(Records for the task begins)

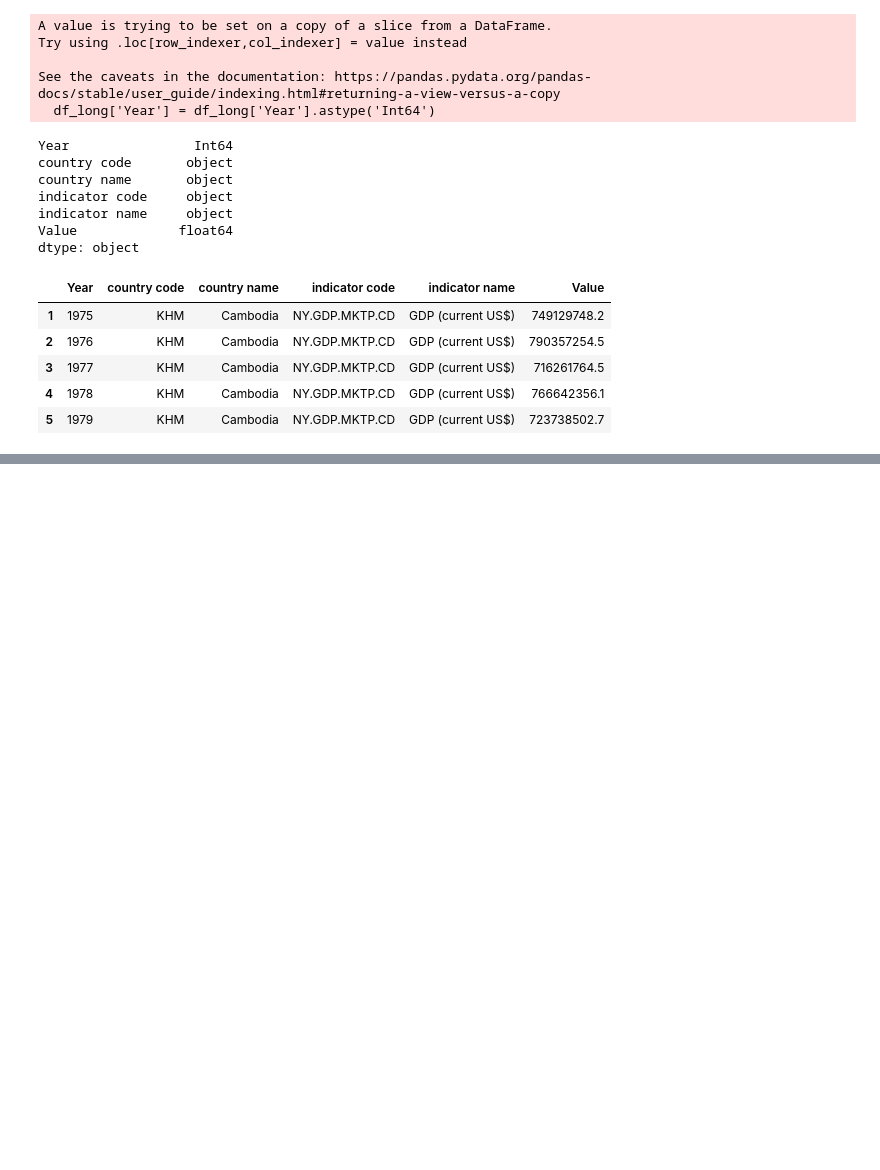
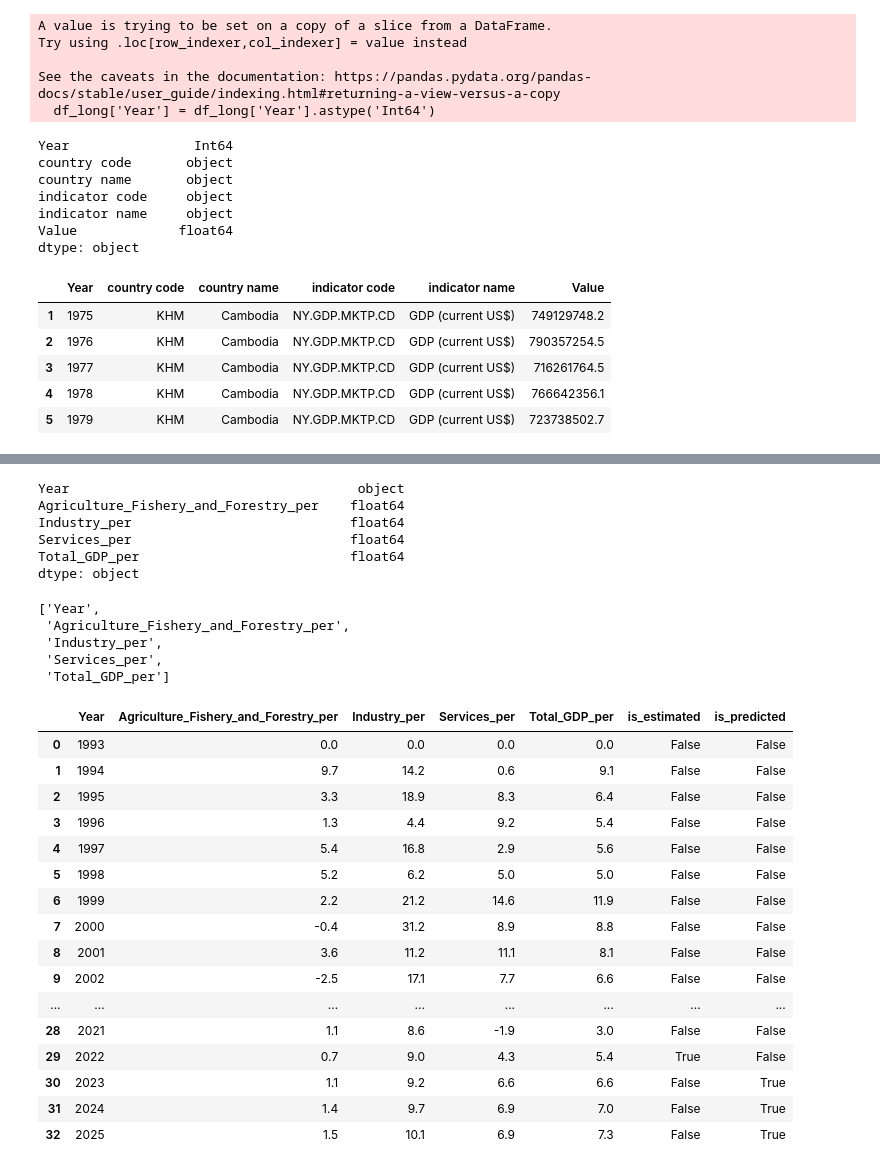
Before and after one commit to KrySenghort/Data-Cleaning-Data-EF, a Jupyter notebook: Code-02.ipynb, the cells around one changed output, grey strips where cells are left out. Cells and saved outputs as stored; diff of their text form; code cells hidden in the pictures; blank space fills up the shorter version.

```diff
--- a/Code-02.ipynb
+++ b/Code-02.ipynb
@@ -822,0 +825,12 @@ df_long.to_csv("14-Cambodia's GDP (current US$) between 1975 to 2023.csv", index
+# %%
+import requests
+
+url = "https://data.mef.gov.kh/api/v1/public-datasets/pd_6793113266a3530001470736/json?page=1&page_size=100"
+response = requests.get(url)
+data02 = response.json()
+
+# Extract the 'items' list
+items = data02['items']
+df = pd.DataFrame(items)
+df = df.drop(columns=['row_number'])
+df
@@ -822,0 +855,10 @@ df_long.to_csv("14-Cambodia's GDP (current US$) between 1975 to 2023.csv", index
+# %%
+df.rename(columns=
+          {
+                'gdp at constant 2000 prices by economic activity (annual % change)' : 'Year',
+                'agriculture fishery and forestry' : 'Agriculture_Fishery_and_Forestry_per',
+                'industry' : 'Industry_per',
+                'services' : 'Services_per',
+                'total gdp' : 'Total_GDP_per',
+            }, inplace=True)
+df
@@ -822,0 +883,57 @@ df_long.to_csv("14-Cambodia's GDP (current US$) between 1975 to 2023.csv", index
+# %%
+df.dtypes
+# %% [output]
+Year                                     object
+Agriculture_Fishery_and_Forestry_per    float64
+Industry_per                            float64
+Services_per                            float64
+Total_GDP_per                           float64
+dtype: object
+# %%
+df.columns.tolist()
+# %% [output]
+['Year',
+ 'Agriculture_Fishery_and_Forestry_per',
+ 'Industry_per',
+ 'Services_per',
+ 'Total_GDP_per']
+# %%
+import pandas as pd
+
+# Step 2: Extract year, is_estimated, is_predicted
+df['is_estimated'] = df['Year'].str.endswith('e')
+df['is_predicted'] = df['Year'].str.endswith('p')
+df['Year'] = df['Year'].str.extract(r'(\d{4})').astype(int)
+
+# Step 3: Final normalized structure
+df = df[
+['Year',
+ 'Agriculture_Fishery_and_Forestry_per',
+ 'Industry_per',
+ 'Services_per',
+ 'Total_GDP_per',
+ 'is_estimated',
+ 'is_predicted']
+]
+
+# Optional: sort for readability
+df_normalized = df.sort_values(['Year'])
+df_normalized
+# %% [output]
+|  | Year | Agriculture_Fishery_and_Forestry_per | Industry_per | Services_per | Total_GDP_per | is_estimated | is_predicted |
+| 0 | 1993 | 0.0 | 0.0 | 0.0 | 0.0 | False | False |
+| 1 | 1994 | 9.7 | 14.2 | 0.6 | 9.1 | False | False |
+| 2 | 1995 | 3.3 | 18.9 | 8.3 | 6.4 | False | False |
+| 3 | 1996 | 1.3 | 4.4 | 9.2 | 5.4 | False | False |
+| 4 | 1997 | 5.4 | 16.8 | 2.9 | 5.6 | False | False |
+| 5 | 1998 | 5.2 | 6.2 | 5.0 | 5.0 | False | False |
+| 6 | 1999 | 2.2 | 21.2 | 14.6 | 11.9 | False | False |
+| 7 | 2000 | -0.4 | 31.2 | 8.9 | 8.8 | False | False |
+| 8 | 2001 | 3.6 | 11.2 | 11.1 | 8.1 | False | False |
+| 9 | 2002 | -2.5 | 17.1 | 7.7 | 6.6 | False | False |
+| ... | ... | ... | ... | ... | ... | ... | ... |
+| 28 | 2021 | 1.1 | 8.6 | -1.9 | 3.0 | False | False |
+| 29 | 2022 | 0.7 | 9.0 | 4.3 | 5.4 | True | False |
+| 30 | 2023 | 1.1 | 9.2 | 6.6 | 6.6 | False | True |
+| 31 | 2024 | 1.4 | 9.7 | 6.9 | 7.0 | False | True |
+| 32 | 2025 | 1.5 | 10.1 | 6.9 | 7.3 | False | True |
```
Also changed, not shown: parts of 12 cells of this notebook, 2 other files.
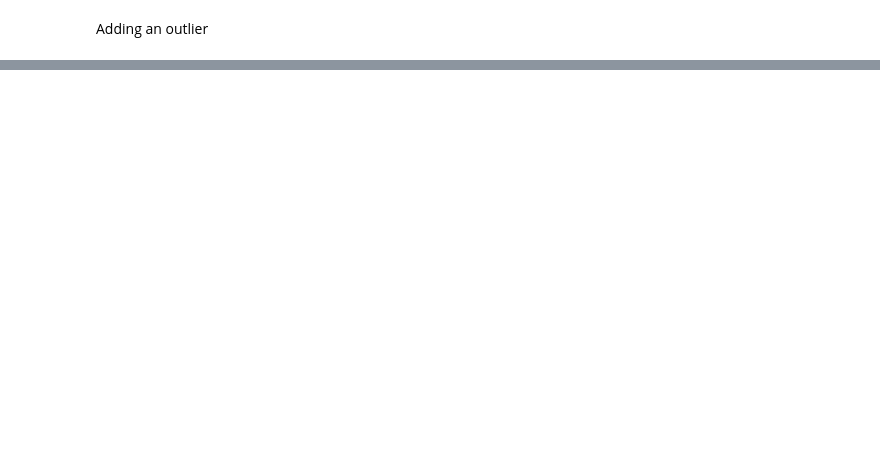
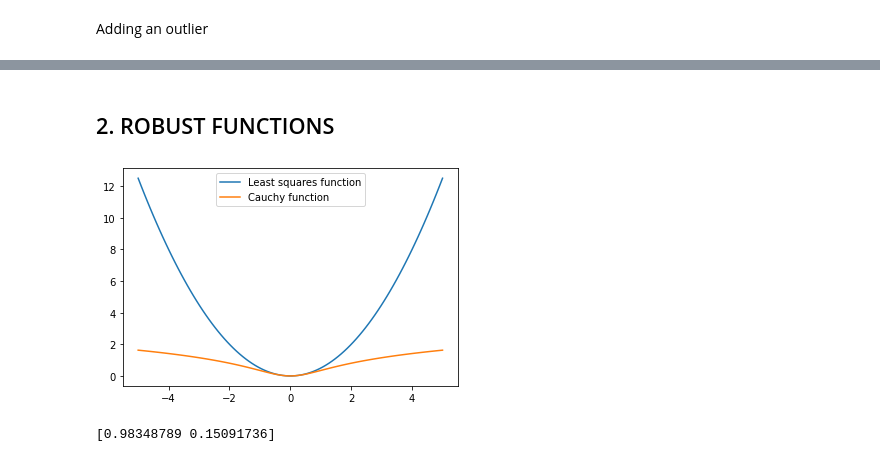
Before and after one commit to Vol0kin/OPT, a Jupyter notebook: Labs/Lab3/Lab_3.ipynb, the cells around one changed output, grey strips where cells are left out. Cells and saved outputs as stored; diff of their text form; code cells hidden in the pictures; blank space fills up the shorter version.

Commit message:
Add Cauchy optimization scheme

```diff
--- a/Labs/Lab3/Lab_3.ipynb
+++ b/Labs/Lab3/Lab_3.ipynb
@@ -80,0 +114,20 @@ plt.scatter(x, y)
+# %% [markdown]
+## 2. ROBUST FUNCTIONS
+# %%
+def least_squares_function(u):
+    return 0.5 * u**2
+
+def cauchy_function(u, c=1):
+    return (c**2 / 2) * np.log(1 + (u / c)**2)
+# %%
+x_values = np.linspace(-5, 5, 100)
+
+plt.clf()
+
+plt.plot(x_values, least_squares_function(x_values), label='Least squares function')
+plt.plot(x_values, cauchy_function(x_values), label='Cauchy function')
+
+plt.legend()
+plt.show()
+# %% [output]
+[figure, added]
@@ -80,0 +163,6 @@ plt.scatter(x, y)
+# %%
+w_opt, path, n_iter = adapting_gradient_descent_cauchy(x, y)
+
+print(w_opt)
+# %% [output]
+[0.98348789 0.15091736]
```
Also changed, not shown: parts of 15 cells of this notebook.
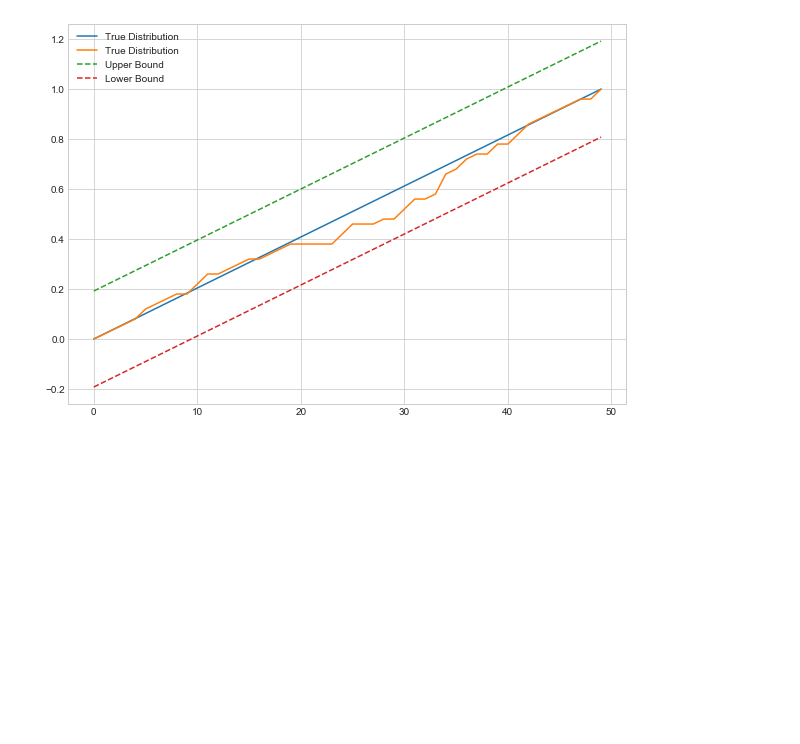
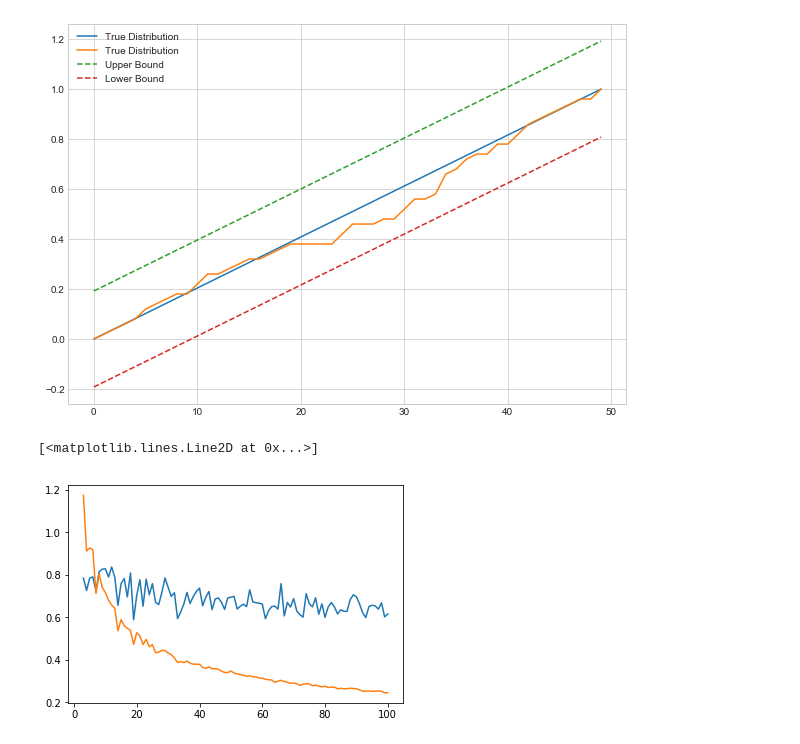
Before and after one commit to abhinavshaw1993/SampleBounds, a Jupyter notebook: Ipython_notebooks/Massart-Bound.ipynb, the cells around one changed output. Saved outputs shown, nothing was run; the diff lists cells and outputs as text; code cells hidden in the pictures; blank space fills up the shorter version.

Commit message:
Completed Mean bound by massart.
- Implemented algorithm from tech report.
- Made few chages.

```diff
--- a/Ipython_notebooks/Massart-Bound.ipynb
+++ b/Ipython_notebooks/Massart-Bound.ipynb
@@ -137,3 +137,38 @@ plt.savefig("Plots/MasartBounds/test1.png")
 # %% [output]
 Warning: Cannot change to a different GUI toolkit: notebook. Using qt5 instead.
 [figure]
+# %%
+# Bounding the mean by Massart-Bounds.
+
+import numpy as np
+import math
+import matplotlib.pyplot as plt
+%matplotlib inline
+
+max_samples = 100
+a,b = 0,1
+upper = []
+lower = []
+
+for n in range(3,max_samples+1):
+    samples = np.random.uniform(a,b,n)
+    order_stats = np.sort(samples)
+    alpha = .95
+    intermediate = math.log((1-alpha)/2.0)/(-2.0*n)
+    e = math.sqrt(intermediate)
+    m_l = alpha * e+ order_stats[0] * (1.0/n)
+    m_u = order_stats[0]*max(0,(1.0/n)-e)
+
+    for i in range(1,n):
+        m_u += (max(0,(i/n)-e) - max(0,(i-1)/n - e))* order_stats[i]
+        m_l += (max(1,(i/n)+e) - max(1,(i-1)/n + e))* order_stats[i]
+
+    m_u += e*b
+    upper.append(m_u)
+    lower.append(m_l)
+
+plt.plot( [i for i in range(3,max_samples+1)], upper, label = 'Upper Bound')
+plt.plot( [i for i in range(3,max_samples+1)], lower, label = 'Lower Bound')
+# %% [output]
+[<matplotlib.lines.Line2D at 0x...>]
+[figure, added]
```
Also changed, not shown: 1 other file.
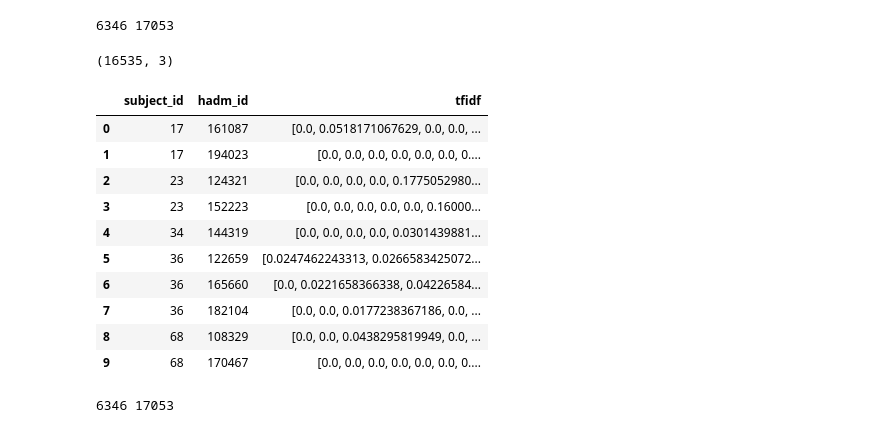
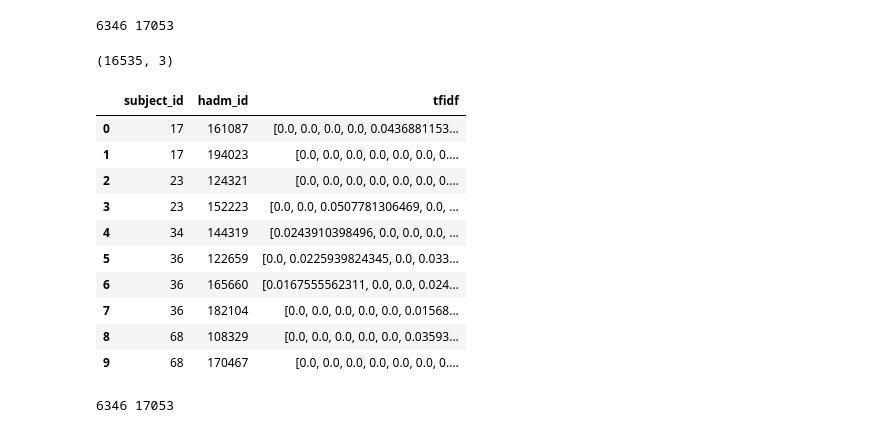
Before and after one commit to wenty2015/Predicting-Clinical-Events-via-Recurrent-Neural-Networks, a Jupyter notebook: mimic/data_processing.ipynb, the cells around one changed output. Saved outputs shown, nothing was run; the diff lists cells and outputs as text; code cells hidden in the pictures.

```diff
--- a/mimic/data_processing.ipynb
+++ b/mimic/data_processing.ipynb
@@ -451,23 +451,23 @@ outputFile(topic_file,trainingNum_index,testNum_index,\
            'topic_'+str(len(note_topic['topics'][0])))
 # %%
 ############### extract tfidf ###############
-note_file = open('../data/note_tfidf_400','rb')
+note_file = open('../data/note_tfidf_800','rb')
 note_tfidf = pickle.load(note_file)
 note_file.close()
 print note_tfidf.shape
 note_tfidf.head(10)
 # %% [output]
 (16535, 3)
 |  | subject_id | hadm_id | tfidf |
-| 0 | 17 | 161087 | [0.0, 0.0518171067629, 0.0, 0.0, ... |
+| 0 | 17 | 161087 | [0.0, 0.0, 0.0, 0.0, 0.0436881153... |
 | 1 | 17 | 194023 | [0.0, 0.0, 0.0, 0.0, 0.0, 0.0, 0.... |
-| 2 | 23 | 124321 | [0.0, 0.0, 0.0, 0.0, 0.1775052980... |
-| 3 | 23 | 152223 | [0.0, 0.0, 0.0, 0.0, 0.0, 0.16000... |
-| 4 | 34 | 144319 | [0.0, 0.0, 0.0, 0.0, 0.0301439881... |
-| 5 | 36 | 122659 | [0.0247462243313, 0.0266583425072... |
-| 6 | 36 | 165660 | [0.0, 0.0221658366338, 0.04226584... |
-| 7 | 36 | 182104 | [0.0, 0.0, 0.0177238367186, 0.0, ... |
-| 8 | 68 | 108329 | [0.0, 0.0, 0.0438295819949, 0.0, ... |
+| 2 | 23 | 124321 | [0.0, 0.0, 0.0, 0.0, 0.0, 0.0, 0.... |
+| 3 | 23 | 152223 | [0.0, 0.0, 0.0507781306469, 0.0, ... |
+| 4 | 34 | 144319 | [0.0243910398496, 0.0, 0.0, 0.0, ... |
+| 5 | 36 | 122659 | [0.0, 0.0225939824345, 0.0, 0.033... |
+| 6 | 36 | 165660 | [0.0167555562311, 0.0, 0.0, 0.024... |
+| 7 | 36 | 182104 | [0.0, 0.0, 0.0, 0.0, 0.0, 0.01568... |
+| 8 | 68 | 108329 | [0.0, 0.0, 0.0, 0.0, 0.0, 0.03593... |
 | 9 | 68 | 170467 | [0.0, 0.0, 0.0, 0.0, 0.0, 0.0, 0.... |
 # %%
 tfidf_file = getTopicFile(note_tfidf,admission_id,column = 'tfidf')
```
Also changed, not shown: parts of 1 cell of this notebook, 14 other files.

(Records for the task ends)

• _Problem to solve_
If a line in the records contains the string "cells", copy it out.

• _Exercise response_
Before and after one commit to KrySenghort/Data-Cleaning-Data-EF, a Jupyter notebook: Code-02.ipynb, the cells around one changed output, grey strips where cells are left out. Cells and saved outputs as stored; diff of their text form; code cells hidden in the pictures; blank space fills up the shorter version.
Also changed, not shown: parts of 12 cells of this notebook, 2 other files.
Before and after one commit to Vol0kin/OPT, a Jupyter notebook: Labs/Lab3/Lab_3.ipynb, the cells around one changed output, grey strips where cells are left out. Cells and saved outputs as stored; diff of their text form; code cells hidden in the pictures; blank space fills up the shorter version.
Also changed, not shown: parts of 15 cells of this notebook.
Before and after one commit to abhinavshaw1993/SampleBounds, a Jupyter notebook: Ipython_notebooks/Massart-Bound.ipynb, the cells around one changed output. Saved outputs shown, nothing was run; the diff lists cells and outputs as text; code cells hidden in the pictures; blank space fills up the shorter version.
Before and after one commit to wenty2015/Predicting-Clinical-Events-via-Recurrent-Neural-Networks, a Jupyter notebook: mimic/data_processing.ipynb, the cells around one changed output. Saved outputs shown, nothing was run; the diff lists cells and outputs as text; code cells hidden in the pictures.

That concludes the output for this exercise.